The tour started with a brief history of theatres in Plymouth and of the building of the current theatre, which was designed by Peter Moro and completed 1982, when it was opened by HRH Princess Margaret. The theatre was built by Plymouth Council and one of the first questions asked by Peter Moro was what size of theatre did they want and as the Council had not come to any firm decision on size they asked what he would suggest. He responded by suggesting a 1300 seat auditorium, probably influenced by his experience in designing theatres such as the Festival Hall in London, serving an area with a much larger population than Plymouth. As it was unlikely that a 1300 seat theatre in Plymouth would be full very often and in order to avoid performers having to be faced with large areas of empty seats, Peter Moro developed a radical design having the ceiling and top floor of seats mounted on an hydraulic system of supports, thereby enabling the size of the auditorium to be 1300 seats or 800 seats depending on the show and the expected size of audience.
We were guided through the maze of corridors and rooms behind and below the stage area. The corridors are surprisingly narrow, with hardly room for two people to pass each other. It is thus difficult to see how they cope with productions involving performers dressed in large costumes and full skirted women's dresses. The walls and ceilings have no covering over the bare concrete used to construct it, which gave it the feel of the underground prisons often portrayed in films, in total contrast to the magical scenes being produced for the audience. We were shown one of the dressing rooms used by supporting cast members. This was just as bleak, although we were assured the stars of the show had more comfortable dressing rooms, some of them even including an en-suite shower room. It was pointed out that although the accommodation appeared spartan, it was a great improvement on the facilities in many of the older theatres.

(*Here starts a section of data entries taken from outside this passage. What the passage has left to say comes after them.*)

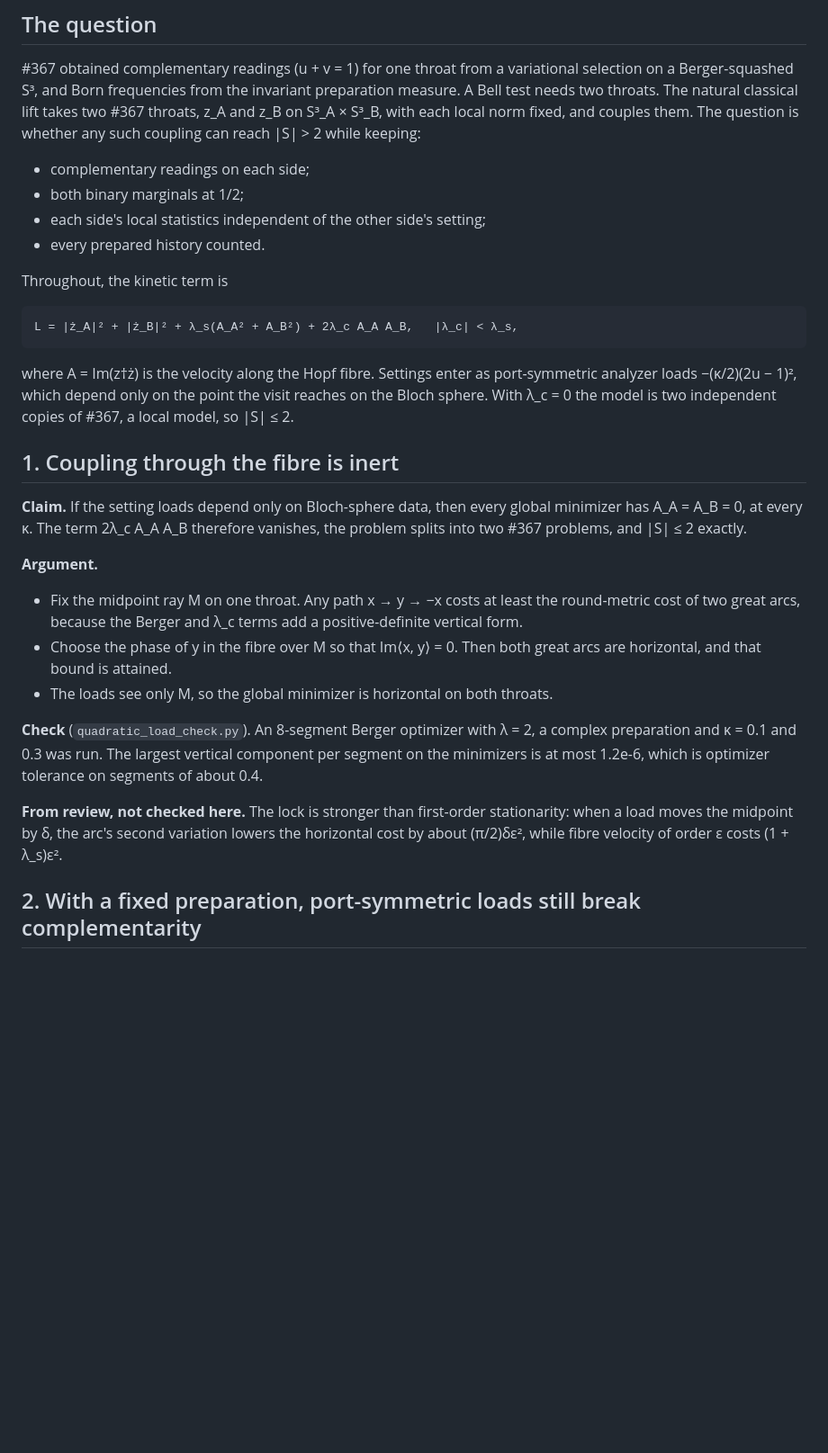
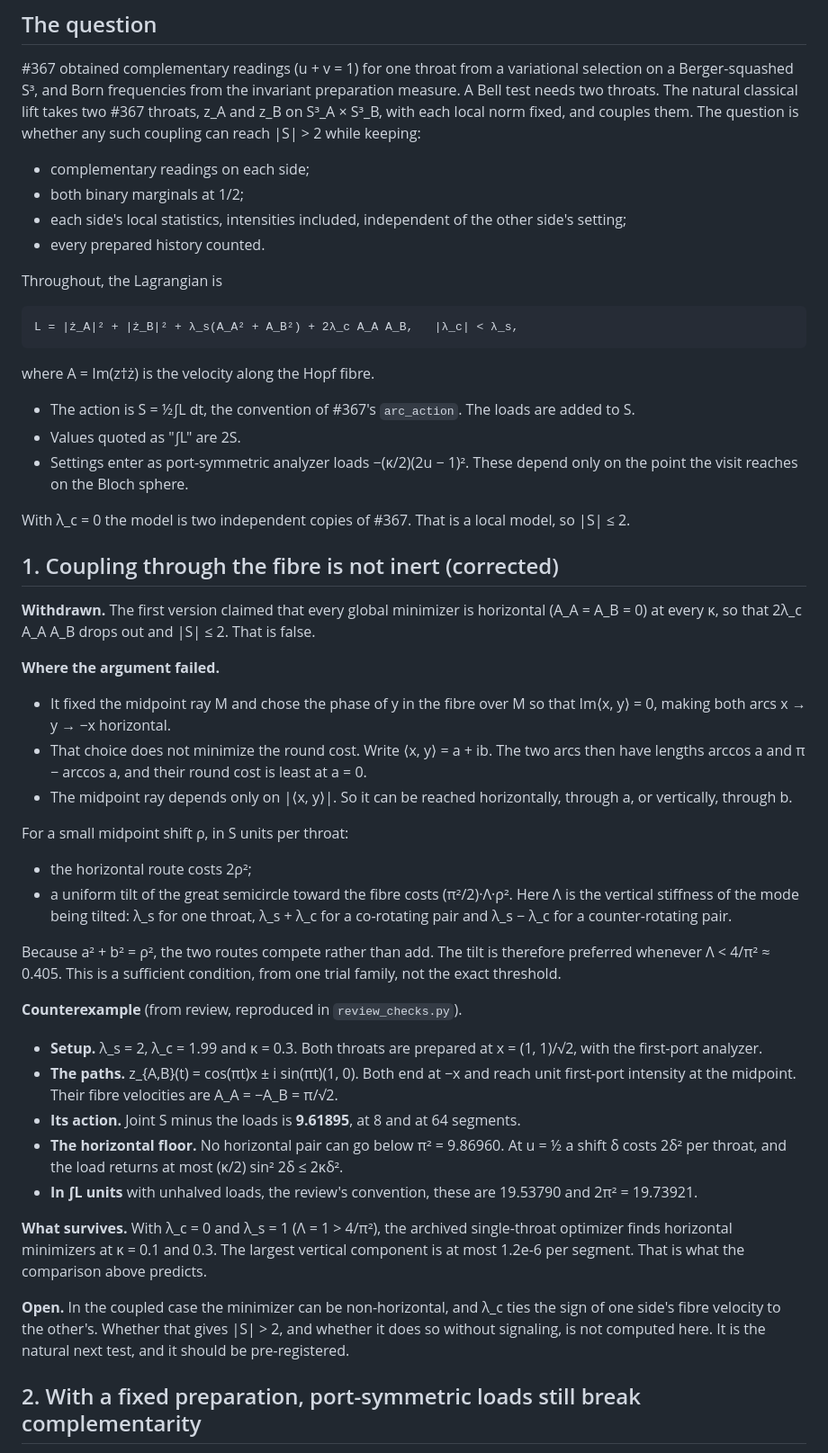
Before and after one commit to davidmdrpi/geometrodynamics, a Markdown page: docs/two_throat_nogo.md, the part around one of its changes. Shown at 90% size. Drawn GitHub-style; blank space fills up the shorter version.

```diff
--- a/docs/two_throat_nogo.md
+++ b/docs/two_throat_nogo.md
@@ -45,42 +59,73 @@ local norm fixed, and couples them. The question is whether any such coupling
 can reach |S| > 2 while keeping:
 * complementary readings on each side;
 * both binary marginals at 1/2;
-* each side's local statistics independent of the other side's setting;
+* each side's local statistics, intensities included, independent of the other
+  side's setting;
 * every prepared history counted.
 
-Throughout, the kinetic term is
+Throughout, the Lagrangian is
 
     L = |ż_A|² + |ż_B|² + λ_s(A_A² + A_B²) + 2λ_c A_A A_B,   |λ_c| < λ_s,
 
-where A = Im(z†ż) is the velocity along the Hopf fibre. Settings enter as
-port-symmetric analyzer loads −(κ/2)(2u − 1)², which depend only on the point
-the visit reaches on the Bloch sphere. With λ_c = 0 the model is two
-independent copies of #367, a local model, so |S| ≤ 2.
+where A = Im(z†ż) is the velocity along the Hopf fibre.
+* The action is S = ½∫L dt, the convention of #367's `arc_action`. The loads
+  are added to S.
+* Values quoted as "∫L" are 2S.
+* Settings enter as port-symmetric analyzer loads −(κ/2)(2u − 1)². These depend
+  only on the point the visit reaches on the Bloch sphere.
 
-## 1. Coupling through the fibre is inert
+With λ_c = 0 the model is two independent copies of #367. That is a local
+model, so |S| ≤ 2.
 
-**Claim.** If the setting loads depend only on Bloch-sphere data, then every
-global minimizer has A_A = A_B = 0, at every κ. The term 2λ_c A_A A_B
-therefore vanishes, the problem splits into two #367 problems, and |S| ≤ 2
-exactly.
+## 1. Coupling through the fibre is not inert (corrected)
 
-**Argument.**
-* Fix the midpoint ray M on one throat. Any path x → y → −x costs at least
-  the round-metric cost of two great arcs, because the Berger and λ_c terms add
-  a positive-definite vertical form.
-* Choose the phase of y in the fibre over M so that Im⟨x, y⟩ = 0. Then both
-  great arcs are horizontal, and that bound is attained.
-* The loads see only M, so the global minimizer is horizontal on both throats.
+**Withdrawn.** The first version claimed that every global minimizer is
+horizontal (A_A = A_B = 0) at every κ, so that 2λ_c A_A A_B drops out and
+|S| ≤ 2. That is false.
 
-**Check** (`quadratic_load_check.py`). An 8-segment Berger optimizer with
-λ = 2, a complex preparation and κ = 0.1 and 0.3 was run. The largest vertical
-component per segment on the minimizers is at most 1.2e-6, which is optimizer
-tolerance on segments of about 0.4.
+**Where the argument failed.**
+* It fixed the midpoint ray M and chose the phase of y in the fibre over M so
+  that Im⟨x, y⟩ = 0, making both arcs x → y → −x horizontal.
+* That choice does not minimize the round cost. Write ⟨x, y⟩ = a + ib. The two
+  arcs then have lengths arccos a and π − arccos a, and their round cost is
+  least at a = 0.
+* The midpoint ray depends only on |⟨x, y⟩|. So it can be reached horizontally,
+  through a, or vertically, through b.
 
-**From review, not checked here.** The lock is stronger than first-order
-stationarity: when a load moves the midpoint by δ, the arc's second variation
-lowers the horizontal cost by about (π/2)δε², while fibre velocity of order ε
-costs (1 + λ_s)ε².
+For a small midpoint shift ρ, in S units per throat:
+* the horizontal route costs 2ρ²;
+* a uniform tilt of the great semicircle toward the fibre costs
+  (π²/2)·Λ·ρ². Here Λ is the vertical stiffness of the mode being tilted: λ_s
+  for one throat, λ_s + λ_c for a co-rotating pair and λ_s − λ_c for a
+  counter-rotating pair.
+
+Because a² + b² = ρ², the two routes compete rather than add. The tilt is
+therefore preferred whenever Λ < 4/π² ≈ 0.405. This is a sufficient
+condition, from one trial family, not the exact threshold.
+
+**Counterexample** (from review, reproduced in `review_checks.py`).
+* **Setup.** λ_s = 2, λ_c = 1.99 and κ = 0.3. Both throats are prepared at
+  x = (1, 1)/√2, with the first-port analyzer.
+* **The paths.** z_{A,B}(t) = cos(πt)x ± i sin(πt)(1, 0). Both end at −x and
+  reach unit first-port intensity at the midpoint. Their fibre velocities are
+  A_A = −A_B = π/√2.
+* **Its action.** Joint S minus the loads is **9.61895**, at 8 and at 64
+  segments.
+* **The horizontal floor.** No horizontal pair can go below π² = 9.86960. At
+  u = ½ a shift δ costs 2δ² per throat, and the load returns at most
+  (κ/2) sin² 2δ ≤ 2κδ².
+* **In ∫L units** with unhalved loads, the review's convention, these are
+  19.53790 and 2π² = 19.73921.
+
+**What survives.** With λ_c = 0 and λ_s = 1 (Λ = 1 > 4/π²), the archived
+single-throat optimizer finds horizontal minimizers at κ = 0.1 and 0.3. The
+largest vertical component is at most 1.2e-6 per segment. That is what the
+comparison above predicts.
+
+**Open.** In the coupled case the minimizer can be non-horizontal, and λ_c
+ties the sign of one side's fibre velocity to the other's. Whether that gives
+|S| > 2, and whether it does so without signaling, is not computed here. It is
+the natural next test, and it should be pre-registered.
 
 ## 2. With a fixed preparation, port-symmetric loads still break complementarity
 
```
Also changed, not shown: other parts of docs/two_throat_nogo.md (+86 -38 lines), CHANGELOG.md (+14 -11 lines), docs/images/alice_circulation/strip.png, 4 other files.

In addition to the Lyric, the main auditorium, we were shown the Drum, a more intimate 200 seat auditorium which is used mainly for new plays and collaborations with small production companies. In 2013 an hospitality area was converted into a 50 seat community performance space called the Lab where we met three young people working on a project, with a stuffed fox sitting in the Directors chair! We were then shown the area underneath the main stage. Here there is machinery to raise and lower an area for an orchestra which had required cutting a pit through solid rock. The pit floods when there are exceptionally high tides! When being shown the main Lyric auditorium we were lucky to have the opportunity of seeing the warming up and practice procedure of a group of acrobats who were in the Cirque Macabre show, and met a group of South American stunt motor cyclists in the same show.

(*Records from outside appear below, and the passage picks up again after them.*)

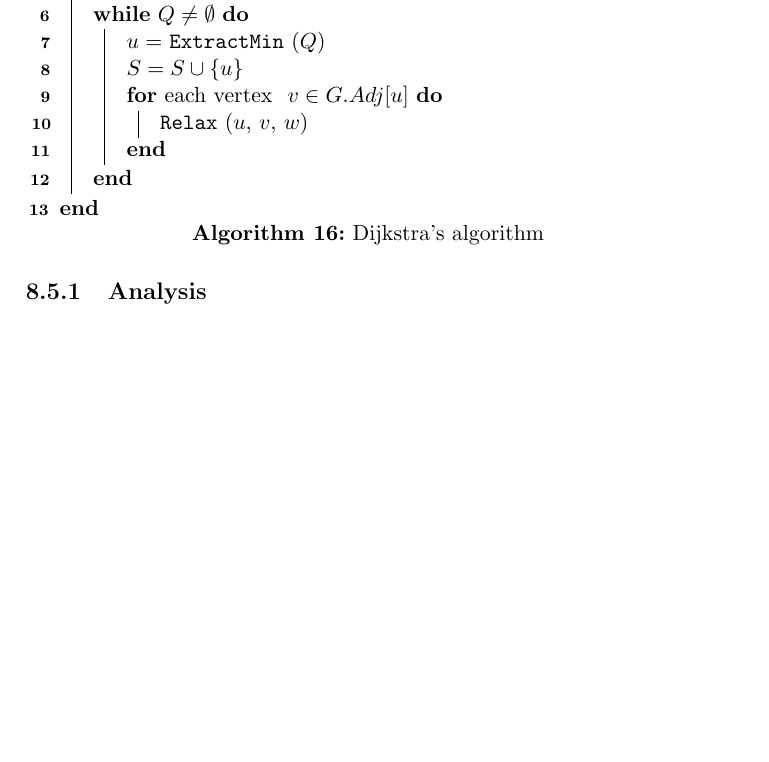
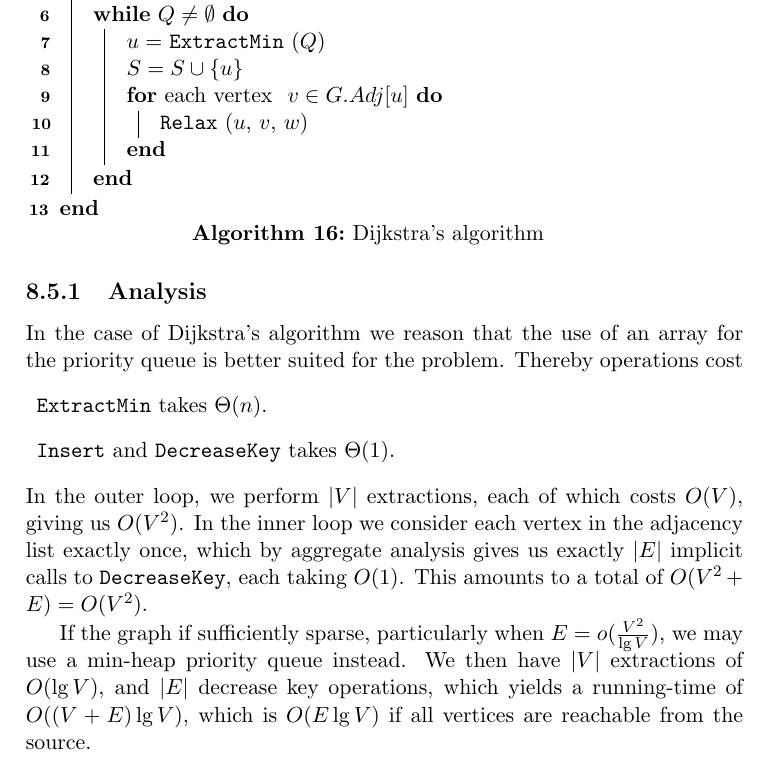
Before and after one commit to CasperBHansen/DIKU_AD_2013, a LaTeX thesis (disposition.tex, which reads shortestpathsalgorithms.tex): part of page 55 of 65, cut so that both start at the same text, the shorter picture padded with empty space. Compiled offline with pdfLaTeX.

Commit message:
Added analysis of Dijkstra.

```diff
--- a/shortestpathsalgorithms.tex
+++ b/shortestpathsalgorithms.tex
@@ -255,15 +255,23 @@ that is we assume that $w(u, v) \geq 0$ for each edge $(u, v) \in E$.
 \end{algorithm}
 
 \subsection{Analysis}
-% During initialization on lines 3--5, we spend $O(V)$ time on line 3,
-% $\Theta(1)$ on line 4 and lastly $O(V)$ on line 5
-% (see \ref{ch:heaps|sub:priorityqueues}, page
-% \pageref{ch:heaps|sub:priorityqueues}). Amounting to a total of $O(V)$.
-%
-% The outer loop on lines 6--12 runs exactly $|V|$ times, it carries with it an
-% \texttt{ExtractMin} of $O(\lg V)$, which gives us $O(V \lg V)$. The inner loop
-% runs a total of $|E|$ times, carrying with it an implicit \texttt{DecreaseKey}
-% of $O(\lg V)$, which gives us $O(E \lg V)$.
+In the case of Dijkstra's algorithm we reason that the use of an array for the
+priority queue is better suited for the problem. Thereby operations cost
+\begin{description}
+	\item \texttt{ExtractMin} takes $\Theta(n)$.
+	\item \texttt{Insert} and \texttt{DecreaseKey} takes $\Theta(1)$.
+\end{description}
+In the outer loop, we perform $|V|$ extractions, each of which costs $O(V)$,
+giving us $O(V^2)$. In the inner loop we consider each vertex in the adjacency
+list exactly once, which by aggregate analysis gives us exactly $|E|$ implicit
+calls to \texttt{DecreaseKey}, each taking $O(1)$. This amounts to a total of
+$O(V^2 + E) = O(V^2)$.
+
+If the graph if sufficiently sparse, particularly when
+$E = o(\frac{V^2}{\lg V})$, we may use a min-heap priority queue instead. We
+then have $|V|$ extractions of $O(\lg V)$, and $|E|$ decrease key operations,
+which yields a running-time of $O((V+E)\lg V)$, which is $O(E \lg V)$ if all
+vertices are reachable from the source.
 
 \newpage
 \subsection{Proof}
```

The 90-minute tour was excellent in showing the complexity of all the background work involved in providing a wide variety of live entertainment of a very high standard. All in all it was a very interesting visit.